Bogota brings together quaint neighborhoods, dirty trash heaps, museums, universities, street vendors, and churches in a way few other capital cities we have visited do. In La Candelaria, where our hostel was located (side-note: Musicology Hostel is one of the best hostels we have stayed at on this trip. The staff are friendly, the vibe is chill, and you can park a motorcycle in the entrance!) is the historic old town, full of churches and museums. It has a smaller town feel, until you ascend the church on Monserrate and get a full view of the city and how far it reaches.
While there could be many associations with Bogota, the City of Museums should be one. Within a six block radius of our hostel, there were at least five museums, and probably more that I am not aware of. There is the Military Museum, the Botero Museum, but the most prominent would be the Gold museum, which show cases gold workings from all over Colombia and easily has over 6,000 pieces on display. It can get a little overwhelming by the end and there are three sold floors of exhibits to peruse, though I was told Pablo Escobar’s gold Harley Davidson would be there and was slightly disappointed when I didn’t see it.
Bogota is located in a high plateau situated in the Andes mountain range, which means that it was a bit on the cold side even though it is middle of summer in South America. What helped to take the chill off was a local dish to the region, hot chocolate with cheese and bread with butter. We were a bit confused on how to eat the dish and ended up just dipping the cheese in the hot chocolate and nibbling on it only to find out later that you’re supposed to mix the cheese in and let it melt a little while you eat the bread and then drink the chocolate with the melted cheese inside of it.

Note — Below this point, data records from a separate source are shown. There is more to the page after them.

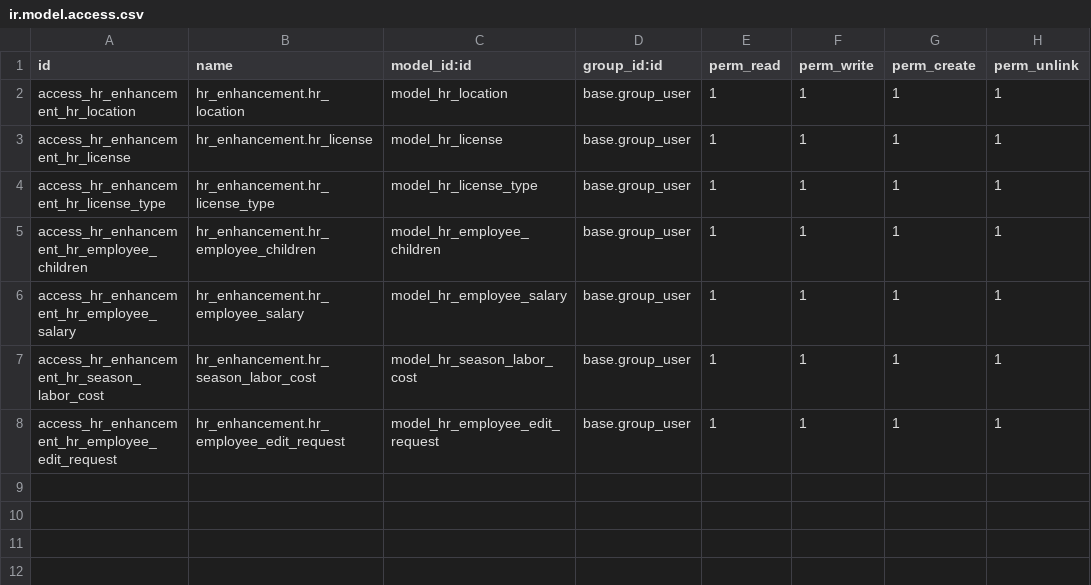
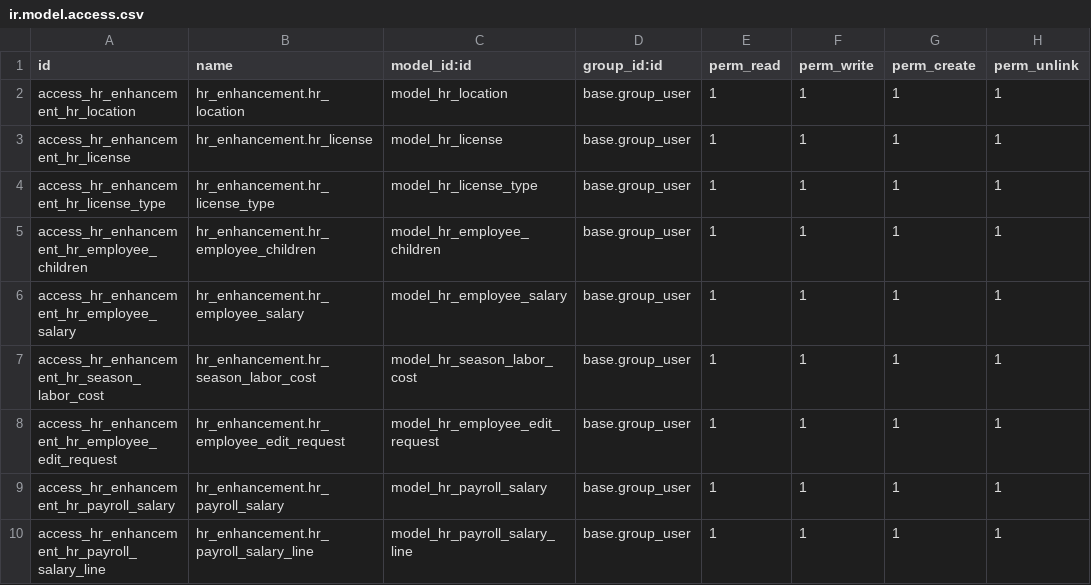
Before and after one commit to etarsi/odoo-custom-addons, a CSV file: et/hr_enhancement/security/ir.model.access.csv, drawn as a sheet; the diff names each change by its address in the sheet, - before the commit and + after, or states it on an @@ line.

```diff
--- a/et/hr_enhancement/security/ir.model.access.csv
+++ b/et/hr_enhancement/security/ir.model.access.csv
+row 9: access_hr_enhancement_hr_payroll_salary | hr_enhancement.hr_payroll_salary | model_hr_payroll_salary | base.group_user | 1 | 1 | 1 | 1
+row 10: access_hr_enhancement_hr_payroll_salary_line | hr_enhancement.hr_payroll_salary_line | model_hr_payroll_salary_line | base.group_user | 1 | 1 | 1 | 1
```
Also changed, not shown: 4 other files.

As Alex mentioned in her previous post, there is a plethora of street food in Bogota, and many restaurants serving up traditional favorites such as Ajiaco (Colombian chicken soup) and tamals (think Mexican Tamales, but cooked in plantain leaves and considerably bigger with a softer form of masa). We weren’t left wanting once again for restaurants, but it is still hard to find good places among all the mediocrity, however asking locals and police officers never fails to produce results.
Bogota is so expansive you couldn’t ever explore all of it, from the historic downtown, to the more modern financial district (that has a building that at night would put Las Vegas to shame), to the outskirts with its apartments and neighborhoods. Alex and I enjoyed our time in Bogota, and thought it was the city that most surprised us thus far on the trip. Sure it is big and loud, like most capital cities, but there are treasures to be had if you put in the time to find them — and have a really great hostel to stay at!